_What needs to be done_
Go through the entries one line at a time, and gather every line that has the word "className".
◆ ◆ ◆ ◆ ◆ ◆ ◆
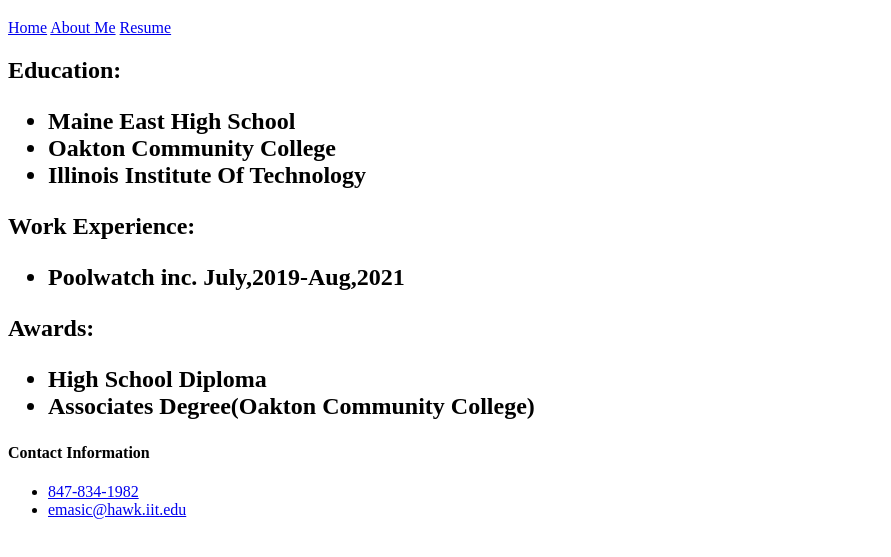
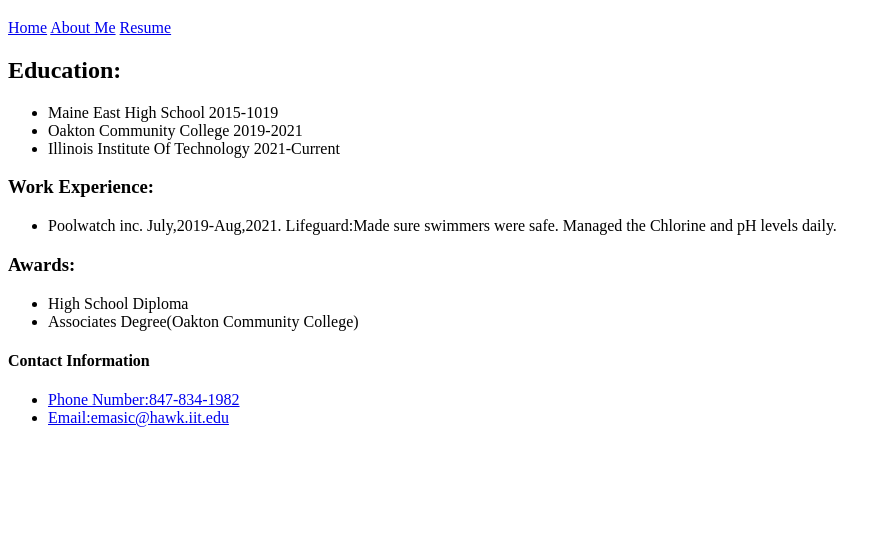
Before and after one commit to Enismasic/ProjectOne, a plain HTML site: page index.html in a window 1280 px wide. Shown: the part 61-618 px from the top of the page, without its empty margins (0-891 px from the left). Drawn offline with Linux system fonts and the light colour scheme.

Commit message:
Update index.html
added /fixed information to resume.

```diff
--- a/index.html
+++ b/index.html
@@ -12,19 +12,21 @@
         <a href="..//resume/index.html">Resume</a>
       </nav>
 
-<h2>Education:
+<h2>Education:</h2>
 	<ul>
-	<li>Maine East High School</li>
-	<li>Oakton Community College</li>
-	<li>Illinois Institute Of Technology</li>
+	<li>Maine East High School 2015-1019</li>
+	<li>Oakton Community College 2019-2021</li>
+	<li>Illinois Institute Of Technology 2021-Current</li>
 </ul>
 
-<h2>Work Experience:
+<h3>Work Experience:</h3>
 	<ul>
-	<li>Poolwatch inc. July,2019-Aug,2021</li>
+	<li>
+	Poolwatch inc. July,2019-Aug,2021.
+	Lifeguard:Made sure swimmers were safe. Managed the Chlorine and pH levels daily.</li>
 </ul>
 
-<h2>Awards:
+<h3>Awards:</h3>
 	<ul>
 	<li>High School Diploma</li>
 	<li>Associates Degree(Oakton Community College)</li>
@@ -33,12 +35,12 @@
 <h4>Contact Information</h4>
     <ul>
     <li>
-        <a class="p-tel" href="tel:1+847-834-1982">847-834-1982</a>
+        <a class="p-tel" href="tel:1+847-834-1982">Phone Number:847-834-1982</a>
     </li>
     <li>
-        <a href="mailto:emasic@hawk.itt.edu">
-            emasic@hawk.iit.edu
-        </a></li>
+        <a href="mailto:emasic@hawk.itt.edu">Email:emasic@hawk.iit.edu</a>
+        </li>
 </ul>
+
 </body>
 </html>
```
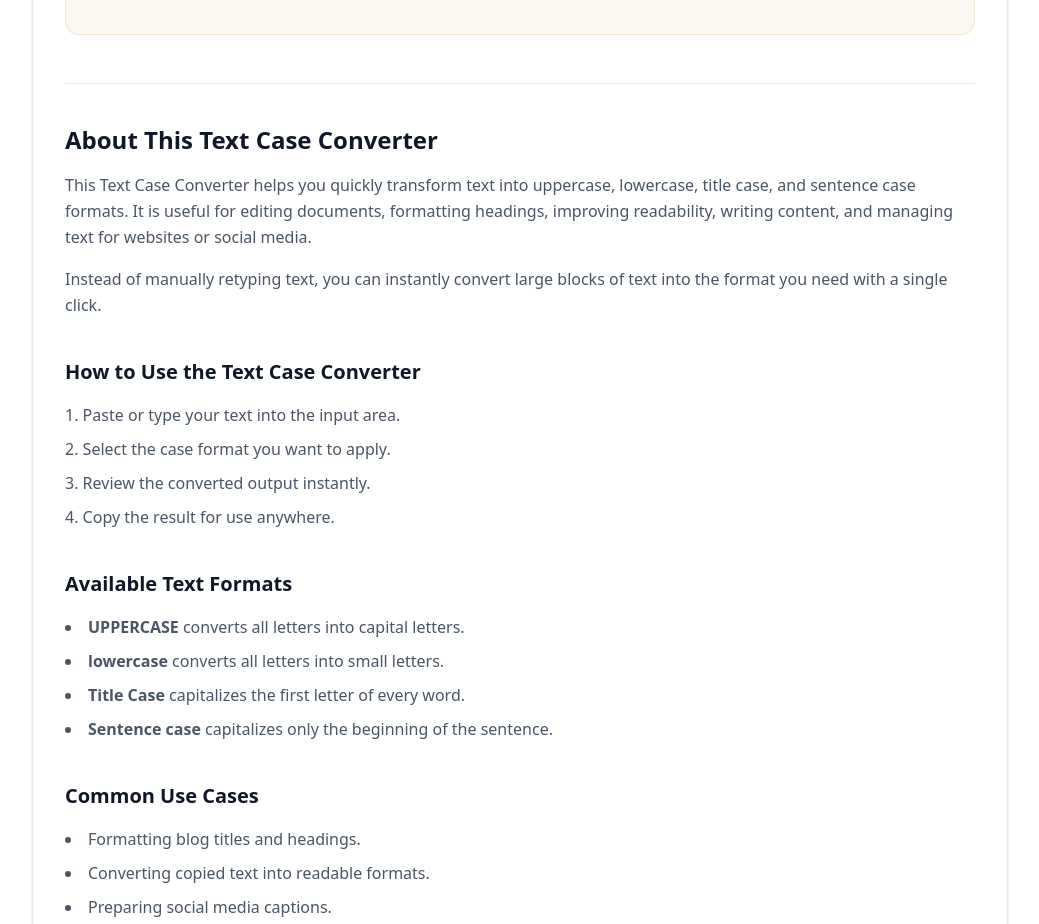
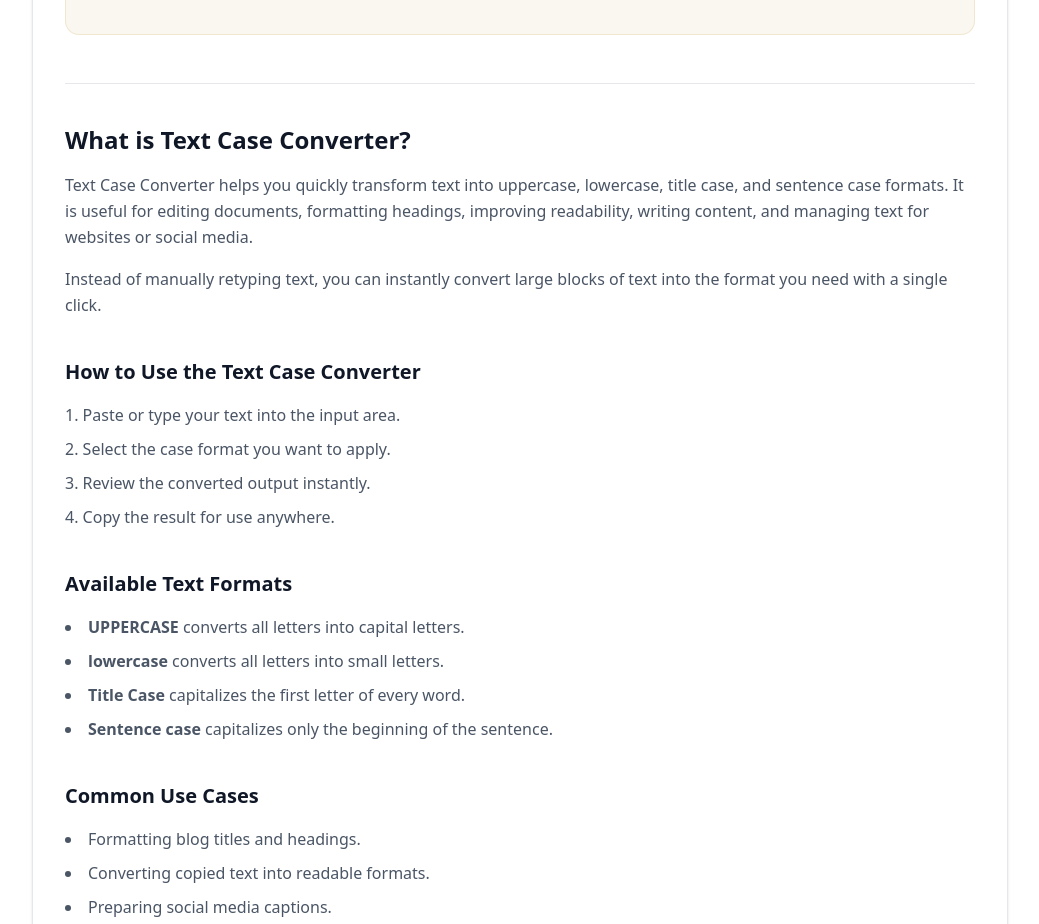
Before and after one commit to vaarunsonawwane-ops/yoryantra-new, a Next.js app: page /tools/text-case-converter in a window 1280 px wide. Shown: the part 980-1904 px from the top of the page, without its empty margins (120-1159 px from the left). Built offline with nearby package versions, Linux system fonts and the light colour scheme.

Commit message:
Text Case Converter Update ToolClient.tsx

```diff
--- a/app/tools/text-case-converter/ToolClient.tsx
+++ b/app/tools/text-case-converter/ToolClient.tsx
@@ -125,11 +125,11 @@ export default function ToolClient() {
       <section className="mt-12 border-t border-gray-200 pt-10 space-y-10">
         <div>
           <h2 className="text-2xl font-semibold text-gray-900">
-            About This Text Case Converter
+            What is Text Case Converter?
           </h2>
 
           <p className="mt-4 text-gray-600 leading-relaxed">
-            This Text Case Converter helps you quickly transform text into
+            Text Case Converter helps you quickly transform text into
             uppercase, lowercase, title case, and sentence case formats.
             It is useful for editing documents, formatting headings,
             improving readability, writing content, and managing text for
```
◆ ◆ ◆ ◆ ◆ ◆ ◆
_Task output_
       <section className="mt-12 border-t border-gray-200 pt-10 space-y-10">
           <h2 className="text-2xl font-semibold text-gray-900">
           <p className="mt-4 text-gray-600 leading-relaxed">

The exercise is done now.